It was once the tradition that scholars would wear their academic gowns at all times when they were at the university. I think here at Oxford the professors stopped teaching in robes sometime in the 1970s (probably because they were all wearing bell bottoms and love beads). Nonetheless, the academic gown is still used very heavily here. At many of the colleges, it is still required that the fellows of the college (faculty etc) wear their gowns at high table (I.e., at dinner – where the faculty sits at the “high” table and the lowly students sit in the rest of the Hall: think Hogwarts). Somerville, where I am a fellow, is somewhat more progressive, probably due to its history as a women’s college until the early 1990s. We only wear robes for a few rather formal occasions, such as important meetings, graduations, examinations, and the like. I’m just as happy not to have to wear a gown at high table, as I’m certain the sleeves would end up in my soup.
The first meeting of the governing body of Somerville (of which, as a fellow, I am a part), occurred this week, which was the first time I had to wear a gown. Although Somerville offered to provide one, a number of the other fellows recommended that I probably wanted to get my own. Taking a walk down the old cobblestone streets, I stopped into the robe-shop. The old man behind the counter muttered “Size 50.. Hmmm interesting”. He then showed me to a rack of black gowns that all looked pretty similar to me and he asked me to choose one. Then he said, curiously, “you know, the robe chooses the scholar”.
At this meeting of the governing body, I was officially Admitted to the Society of Fellows of Somerville – which entailed Dame Fiona Caldicott reading some Latin – and required me to respond in Latin. (No references to that scene in the movie top secret where the monks all speak pig latin). The rest of the meeting of the governing body was mostly a discussion of fiscal matters and the discovery that our college is certainly not infinitely wealthy, although some of the other colleges appear to be. (The endowments of the different colleges at Oxford differ by up to a factor of ten).

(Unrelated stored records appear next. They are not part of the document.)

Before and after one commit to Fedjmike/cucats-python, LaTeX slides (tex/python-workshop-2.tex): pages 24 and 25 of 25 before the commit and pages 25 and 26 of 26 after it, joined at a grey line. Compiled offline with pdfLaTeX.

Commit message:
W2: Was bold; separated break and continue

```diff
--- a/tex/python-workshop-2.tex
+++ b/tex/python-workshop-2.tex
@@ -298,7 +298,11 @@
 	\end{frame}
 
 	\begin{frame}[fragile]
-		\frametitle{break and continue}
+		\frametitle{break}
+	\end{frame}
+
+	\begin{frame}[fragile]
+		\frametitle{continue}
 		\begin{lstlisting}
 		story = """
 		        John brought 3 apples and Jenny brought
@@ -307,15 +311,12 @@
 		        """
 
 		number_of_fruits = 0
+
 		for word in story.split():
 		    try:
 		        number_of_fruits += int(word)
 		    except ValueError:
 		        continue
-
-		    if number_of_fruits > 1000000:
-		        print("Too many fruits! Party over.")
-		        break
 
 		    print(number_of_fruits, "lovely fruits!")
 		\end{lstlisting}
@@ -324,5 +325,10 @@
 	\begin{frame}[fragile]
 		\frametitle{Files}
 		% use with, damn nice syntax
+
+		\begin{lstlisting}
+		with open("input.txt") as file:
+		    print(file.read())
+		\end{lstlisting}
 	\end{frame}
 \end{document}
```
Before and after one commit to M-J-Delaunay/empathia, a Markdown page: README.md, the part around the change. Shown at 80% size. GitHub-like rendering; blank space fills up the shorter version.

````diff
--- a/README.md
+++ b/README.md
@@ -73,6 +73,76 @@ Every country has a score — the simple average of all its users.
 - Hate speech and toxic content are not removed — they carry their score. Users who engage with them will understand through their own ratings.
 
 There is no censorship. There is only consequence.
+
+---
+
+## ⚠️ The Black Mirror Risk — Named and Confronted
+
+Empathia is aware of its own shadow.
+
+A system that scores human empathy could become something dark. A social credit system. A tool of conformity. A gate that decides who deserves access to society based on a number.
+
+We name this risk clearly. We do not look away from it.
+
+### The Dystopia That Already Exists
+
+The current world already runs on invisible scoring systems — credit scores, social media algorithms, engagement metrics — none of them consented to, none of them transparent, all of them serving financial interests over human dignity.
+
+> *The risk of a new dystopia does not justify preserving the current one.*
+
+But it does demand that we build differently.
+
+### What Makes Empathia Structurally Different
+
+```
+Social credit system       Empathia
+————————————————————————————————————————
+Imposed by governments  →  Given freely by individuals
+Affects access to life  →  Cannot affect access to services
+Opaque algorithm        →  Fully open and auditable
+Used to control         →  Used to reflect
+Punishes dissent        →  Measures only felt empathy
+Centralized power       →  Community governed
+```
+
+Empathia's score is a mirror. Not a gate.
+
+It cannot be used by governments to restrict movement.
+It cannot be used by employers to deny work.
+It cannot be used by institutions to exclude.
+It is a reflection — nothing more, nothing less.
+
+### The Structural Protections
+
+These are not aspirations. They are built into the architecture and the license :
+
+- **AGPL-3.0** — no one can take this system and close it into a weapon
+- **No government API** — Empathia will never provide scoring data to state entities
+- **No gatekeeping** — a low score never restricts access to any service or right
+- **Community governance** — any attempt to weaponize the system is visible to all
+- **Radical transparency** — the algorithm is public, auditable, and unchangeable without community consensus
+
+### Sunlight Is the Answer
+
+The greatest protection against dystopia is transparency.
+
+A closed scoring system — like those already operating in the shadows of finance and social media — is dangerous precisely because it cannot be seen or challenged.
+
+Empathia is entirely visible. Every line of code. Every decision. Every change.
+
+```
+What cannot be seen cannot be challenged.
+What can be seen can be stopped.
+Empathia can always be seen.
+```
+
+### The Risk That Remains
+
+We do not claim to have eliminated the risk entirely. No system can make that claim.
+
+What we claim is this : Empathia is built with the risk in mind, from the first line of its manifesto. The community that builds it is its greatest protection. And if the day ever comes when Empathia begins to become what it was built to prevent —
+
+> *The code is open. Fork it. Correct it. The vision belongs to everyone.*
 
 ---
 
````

After the meeting there was champagne and tea for my official welcome, which was certainly a very nice touch. By this time, I’ve met many of the other fellows of the college, but this was an opportunity to meet the few remaining ones who have managed to avoid me so far. On the whole they seem to be extremely nice and they all seem to get along with each other too. I'm told this is not necessarily usual for an Oxford college. I like to think of us as Hufflepuffs (yes, I am a geek for twice quoting Harry Potter in this Blog entry). So far I've met three engineers, a biochemist, two chemists, two classicists, two psychologists, two biologists, two mathematicians, two historians, two other physicists, two italian scholars, and a german scholar. I think I can remember one or two of their names.